Tahj Bullock’s drive through tour of Blacksburg last week was the culmination of a months-long recruiting effort by Virginia Tech’s coaching staff that ended with him verbally committing on Wednesday.
The Hokies made Bullock their primary quarterback target for 2021 after Dematrius Davis decommitted on May 6. Bullock was on their recruiting board at the time, but they backed off recruiting any other quarterbacks while Davis was committed.
“It’s a business at the end of the day,” Bullock said in a phone interview this week with The Roanoke Times. “They want the best guy for them. He decommitted and that gave me an opportunity. I’m going to take advantage of any opportunity I get. I’m blessed they are even interested at all.”
It didn’t take long for Tech to reestablish the relationship with Bullock they began building in the fall. The Hokies helped themselves by speaking directly with those close to Bullock and getting to know his personality off the field.
Bullock, a 6-foot-4, 200-pound three-star recruit out of New Jersey, didn’t go more than 48 hours during that period without hearing from a member of the staff.

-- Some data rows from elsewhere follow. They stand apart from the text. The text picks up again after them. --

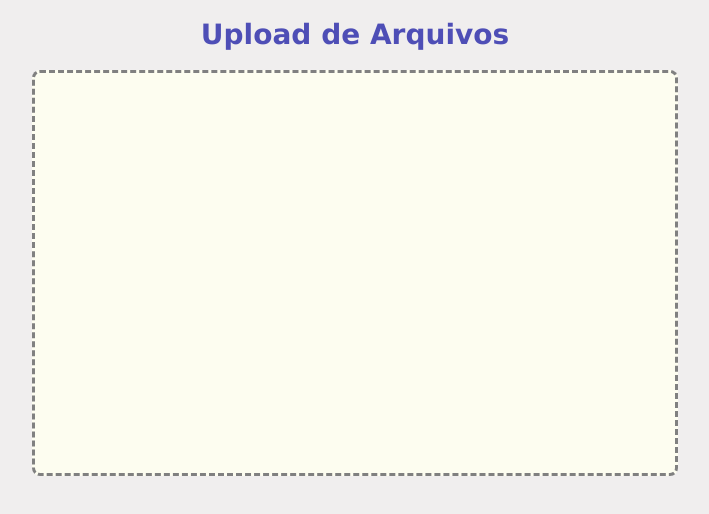
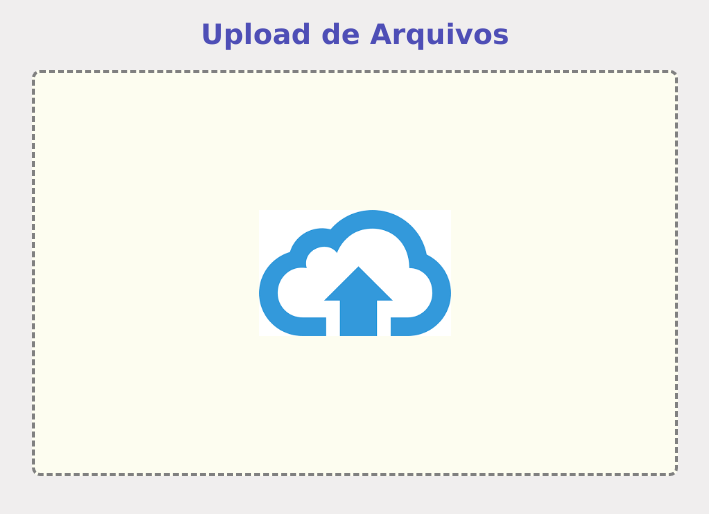
Before and after one commit to igorbernardocosta/projeto-frontend, a website built with Parcel: page index.html in a window 1280 px wide. Shown: the whole page, without its empty margins (285-994 px from the left). Built offline with nearby package versions, Linux system fonts and the light colour scheme.

Commit message:
Include image and modify css

```diff
--- a/index.html
+++ b/index.html
@@ -29,6 +29,7 @@
     <main>
         <section class="dragdrop">
             <div class="dragdrop_dropzone" id="dragdrop_dropzone" ondrop="dropHandler(event);" ondragover="dragOverHandler(event);">
+                <img class="dragdrop_logo" src="img/logo-upload.png" alt="Logotipo upload de arquivos">
             </div>
         </section>
     </main>
--- a/scss/main.scss
+++ b/scss/main.scss
@@ -30,6 +30,7 @@ body {
     body {
         font-family: Arial, Helvetica, sans-serif;
         text-align: center;
+        vertical-align: middle;
         background-color: rgba(240, 238, 238, 0.945);
     }
     .title {
@@ -38,17 +39,21 @@ body {
         font-size: 28px;
     }
     .dragdrop_dropzone {
-        vertical-align: middle;
+        display: flex;
+        align-items: center;
+        justify-content: center;
         background-color: rgba(255, 255, 240, 0.849);
         border-color: gray;
         border-style: dashed;
         border-radius: 8px;
-        text-align: center;
         width: 50vw;
         height: 50vh;
-        margin: auto;
     }
-    .dragdrop_dropzone:hover {
+    .dragdrop_dropzone:hover,
+    .dragdrop_dropzone:-moz-drag-over {
         box-shadow: 0px 0px 1em #666;
     }
+    .dragdrop_logo {
+        width: 15vw;
+    }
 }
```
Also changed, not shown: css/main.css, img/logo-upload.png (added), 1 other file.
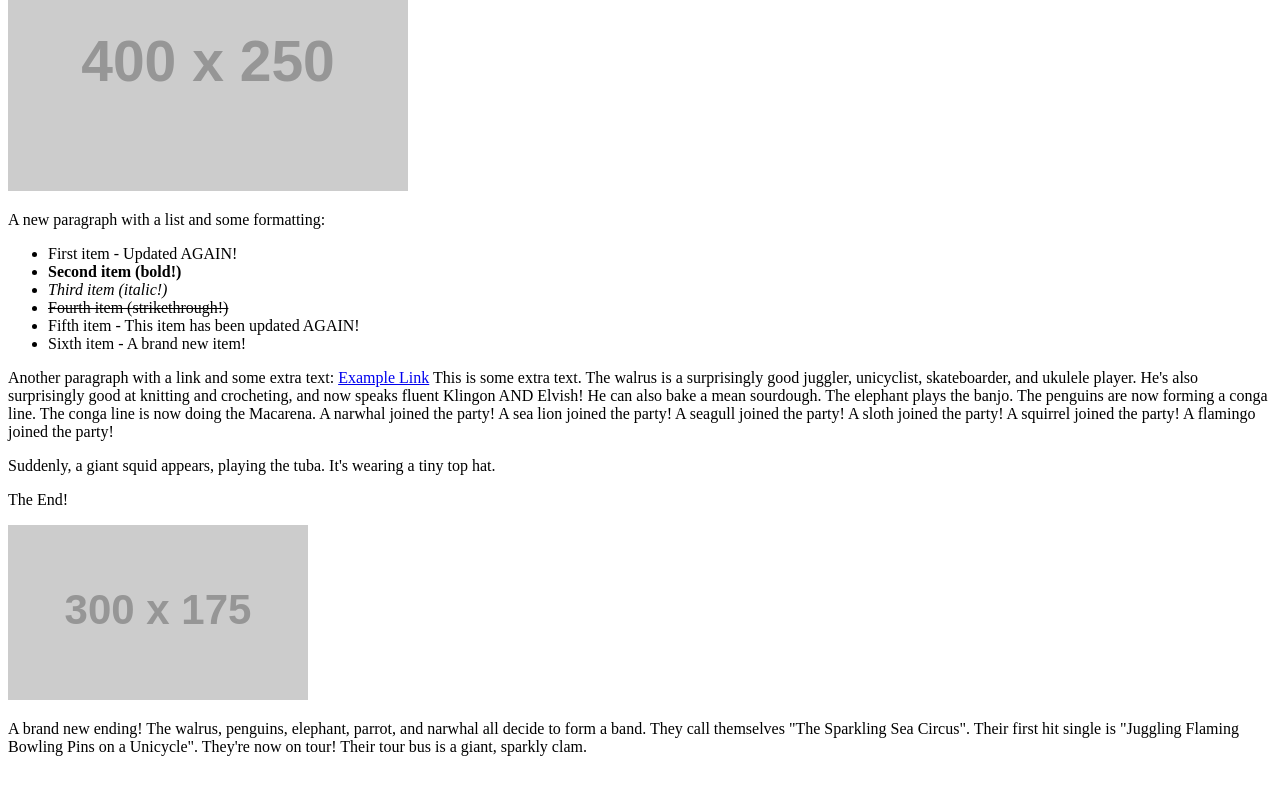
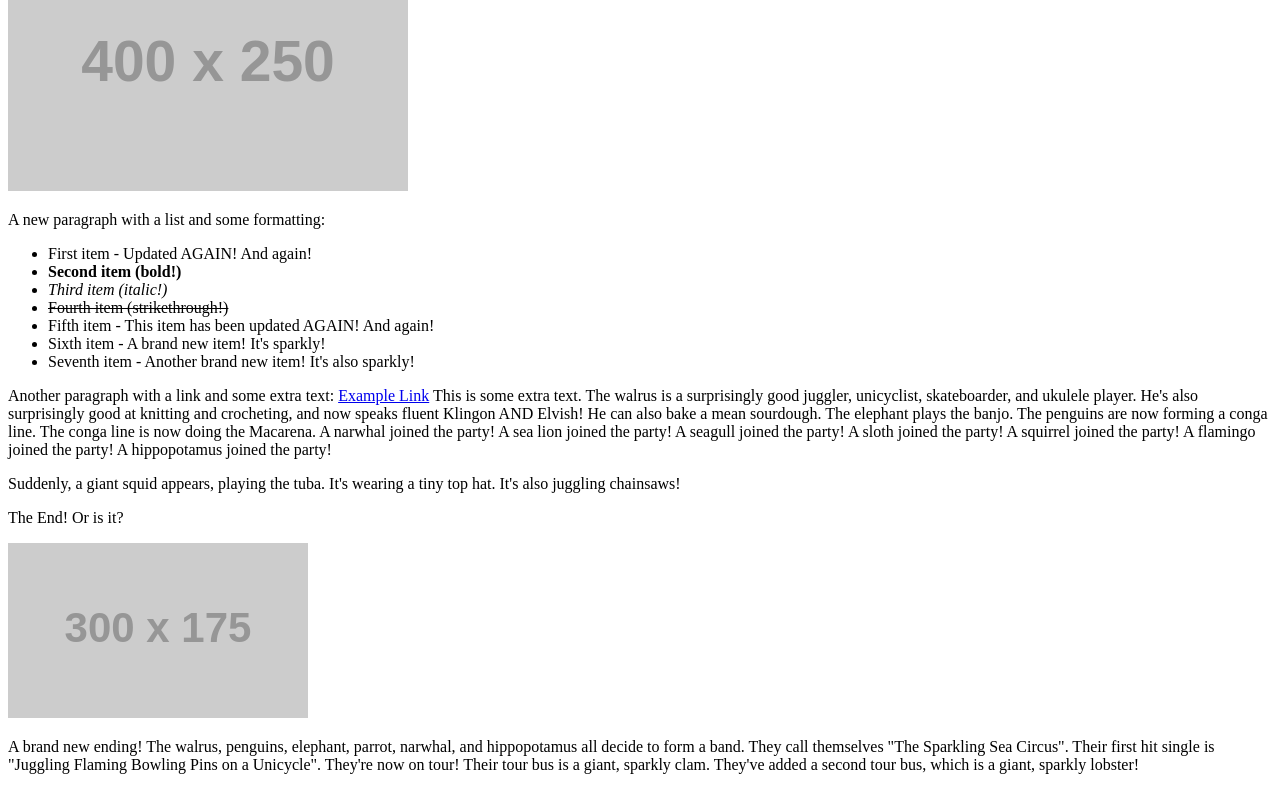
Before and after one commit to lloydchang/daily-news, a plain HTML site: page random.html in a window 1280 px wide. Shown: the part 263-1053 px from the top of the page. Drawn offline with Linux system fonts and the light colour scheme; placeholder pictures from the web are drawn by us.

Commit message:
chore: Update random.html with more whimsical content

```diff
--- a/random.html
+++ b/random.html
@@ -5,24 +5,25 @@
 </head>
 <body>
 
-<h1>This page has been randomly edited AGAIN!  And again!</h1>
-<p>A whimsical walrus, wearing a monocle and a tiny top hat, juggles flaming bowling pins and coconuts on the beach. He's surprisingly good at the ukulele. He now sports roller skates, a tutu, and a monocle on each eye!  He's also learned to yodel.  He's now riding a miniature elephant!  He's also developed a fondness for opera and now sings along with the penguins.  He's now wearing a sparkly jumpsuit!  He's now juggling chainsaws while riding a unicycle AND a skateboard! He's also added a sparkly cape. The elephant is wearing a tiny sombrero. The parrot is now teaching the elephant to yodel. The walrus is now juggling chainsaws, while riding a unicycle, a skateboard, and a miniature horse!  He's also learned to play the bagpipes.  He's now juggling flaming bowling pins while riding a unicycle, a skateboard, a miniature horse, and a miniature donkey!  He's also wearing a sparkly crown!  He's now discovered a talent for interpretive dance!  He's now performing interpretive dance on a tightrope!  He's now juggling flaming bowling pins while riding a unicycle, a skateboard, a miniature horse, a miniature donkey, and a miniature camel!</p>
+<h1>This page has been randomly edited AGAIN!  And again! And yet again!</h1>
+<p>A whimsical walrus, wearing a monocle and a tiny top hat, juggles flaming bowling pins and coconuts on the beach. He's surprisingly good at the ukulele. He now sports roller skates, a tutu, and a monocle on each eye!  He's also learned to yodel.  He's now riding a miniature elephant!  He's also developed a fondness for opera and now sings along with the penguins.  He's now wearing a sparkly jumpsuit!  He's now juggling chainsaws while riding a unicycle AND a skateboard! He's also added a sparkly cape. The elephant is wearing a tiny sombrero. The parrot is now teaching the elephant to yodel. The walrus is now juggling chainsaws, while riding a unicycle, a skateboard, and a miniature horse!  He's also learned to play the bagpipes.  He's now juggling flaming bowling pins while riding a unicycle, a skateboard, a miniature horse, and a miniature donkey!  He's also wearing a sparkly crown!  He's now discovered a talent for interpretive dance!  He's now performing interpretive dance on a tightrope!  He's now juggling flaming bowling pins while riding a unicycle, a skateboard, a miniature horse, a miniature donkey, and a miniature camel!  He's now added a sparkly fez!</p>
 <img src="https://via.placeholder.com/400x250" alt="A Random Placeholder Image">
 <p>A new paragraph with a list and some formatting:</p>
 <ul>
-  <li>First item - Updated AGAIN!</li>
+  <li>First item - Updated AGAIN! And again!</li>
   <li><b>Second item (bold!)</b></li>
   <li><em>Third item (italic!)</em></li>
   <li><s>Fourth item (strikethrough!)</s></li>
-  <li>Fifth item - This item has been updated AGAIN!</li>
-  <li>Sixth item - A brand new item!</li>
+  <li>Fifth item - This item has been updated AGAIN! And again!</li>
+  <li>Sixth item - A brand new item!  It's sparkly!</li>
+  <li>Seventh item - Another brand new item! It's also sparkly!</li>
 </ul>
-<p>Another paragraph with a link and some extra text: <a href="https://www.example.org">Example Link</a> This is some extra text.  The walrus is a surprisingly good juggler, unicyclist, skateboarder, and ukulele player. He's also surprisingly good at knitting and crocheting, and now speaks fluent Klingon AND Elvish! He can also bake a mean sourdough.  The elephant plays the banjo.  The penguins are now forming a conga line.  The conga line is now doing the Macarena.  A narwhal joined the party!  A sea lion joined the party!  A seagull joined the party!  A sloth joined the party!  A squirrel joined the party!  A flamingo joined the party!</p>
-<p>Suddenly, a giant squid appears, playing the tuba.  It's wearing a tiny top hat.</p>
-<p>The End!</p>
+<p>Another paragraph with a link and some extra text: <a href="https://www.example.org">Example Link</a> This is some extra text.  The walrus is a surprisingly good juggler, unicyclist, skateboarder, and ukulele player. He's also surprisingly good at knitting and crocheting, and now speaks fluent Klingon AND Elvish! He can also bake a mean sourdough.  The elephant plays the banjo.  The penguins are now forming a conga line.  The conga line is now doing the Macarena.  A narwhal joined the party!  A sea lion joined the party!  A seagull joined the party!  A sloth joined the party!  A squirrel joined the party!  A flamingo joined the party! A hippopotamus joined the party!</p>
+<p>Suddenly, a giant squid appears, playing the tuba.  It's wearing a tiny top hat.  It's also juggling chainsaws!</p>
+<p>The End!  Or is it?</p>
 <img src="https://via.placeholder.com/300x175" alt="Another Random Image">
 
-<p>A brand new ending! The walrus, penguins, elephant, parrot, and narwhal all decide to form a band. They call themselves "The Sparkling Sea Circus". Their first hit single is "Juggling Flaming Bowling Pins on a Unicycle".  They're now on tour!  Their tour bus is a giant, sparkly clam.</p>
+<p>A brand new ending! The walrus, penguins, elephant, parrot, narwhal, and hippopotamus all decide to form a band. They call themselves "The Sparkling Sea Circus". Their first hit single is "Juggling Flaming Bowling Pins on a Unicycle".  They're now on tour!  Their tour bus is a giant, sparkly clam.  They've added a second tour bus, which is a giant, sparkly lobster!</p>
 
 </body>
 </html>
```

Tech wasn’t the only team in constant contact with Bullock — Rutgers and UCLA were heavily pursuing him — but the intense recruiting push made a difference.
Tech offensive coordinator Brad Cornelsen was Bullock’s primary recruiter, but coach Justin Fuente was heavily involved as well.
“He’s been showing a lot of love to me and my family,” Bullock said of Fuente. “I appreciate everything he’s done for us. I can tell coach Fu is a great dude and that he wants the best for his players on and off the field. It’s been really good to get to know him.”
Tech organized larger virtual meetings for Bullock and his parents with a group of student-athletes — quarterback Quincy Patterson, safety Ny’Quee Hawkins and offensive lineman Tyrell Smith — and another one with the entire coaching staff. They also had calls with faculty on the academic side.
On the call with players, Bullock hit it off with Patterson right away. Tech always tries to match up recruits with a current player at the same position while Hawkins and Smith share a similar background coming out of New Jersey.
Bullock said those sessions helped his family get a comprehensive feel for the football program and school. The first-person accounts on the coaches call from defensive coordinator Justin Hamilton and co-defensive line coach Darryl Tapp of their success as Hokies had a big impact on the quarterback.
“Coach Ham definitely stood out and coach Tapp, he was talking to my dad a little bit and chopping it up,” Bullock said. “I could tell coach Tapp had that energy to him.”
Bullock turned down the opportunity for a virtual tour of Tech’s campus once he got a scholarship offer because he wanted to see Blacksburg in person with his parents.
The couple of hours they spent driving around town on June 12 helped Bullock make a final decision. Cornelsen acted as a guide of sorts on FaceTime since the NCAA dead period prevents the coaching staff from interacting with any recruits in person.
A pivotal moment came when Bullock walked into an empty Lane Stadium and got to envision himself taking snaps in the 65,632-seat stadium.
“It was a surreal feeling, it was different,” Bullock said. “When I stepped on the field I just thought — could I see myself playing here? I just felt that vibe. I can’t even explain it too much, it just felt right. Everyone says Blacksburg is a football town and I got to see that. It has that energy.”